─── Given data

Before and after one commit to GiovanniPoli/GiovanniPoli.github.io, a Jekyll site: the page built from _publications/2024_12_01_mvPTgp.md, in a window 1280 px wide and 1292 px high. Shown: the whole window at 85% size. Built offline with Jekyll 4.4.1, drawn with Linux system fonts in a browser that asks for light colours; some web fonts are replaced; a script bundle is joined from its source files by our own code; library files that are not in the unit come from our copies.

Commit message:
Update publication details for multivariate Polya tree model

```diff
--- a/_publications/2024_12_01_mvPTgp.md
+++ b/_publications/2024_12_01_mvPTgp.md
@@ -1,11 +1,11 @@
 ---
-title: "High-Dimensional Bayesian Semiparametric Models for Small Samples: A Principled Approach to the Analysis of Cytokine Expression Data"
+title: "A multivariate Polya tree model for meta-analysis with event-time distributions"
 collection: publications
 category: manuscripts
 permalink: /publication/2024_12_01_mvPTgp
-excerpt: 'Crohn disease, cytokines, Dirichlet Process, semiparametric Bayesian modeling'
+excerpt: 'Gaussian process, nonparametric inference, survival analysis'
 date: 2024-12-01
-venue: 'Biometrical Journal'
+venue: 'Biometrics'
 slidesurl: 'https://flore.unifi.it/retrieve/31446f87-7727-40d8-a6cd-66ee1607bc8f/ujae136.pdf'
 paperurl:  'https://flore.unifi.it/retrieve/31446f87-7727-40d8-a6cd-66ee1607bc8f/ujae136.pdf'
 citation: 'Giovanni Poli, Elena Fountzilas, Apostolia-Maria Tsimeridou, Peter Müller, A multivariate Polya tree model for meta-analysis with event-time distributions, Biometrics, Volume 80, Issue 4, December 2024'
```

──────

**Work to complete:** Please copy each line of the records above that holds the word "multivariate".

**Written answer:**
Update publication details for multivariate Polya tree model
+title: "A multivariate Polya tree model for meta-analysis with event-time distributions"
 citation: 'Giovanni Poli, Elena Fountzilas, Apostolia-Maria Tsimeridou, Peter Müller, A multivariate Polya tree model for meta-analysis with event-time distributions, Biometrics, Volume 80, Issue 4, December 2024'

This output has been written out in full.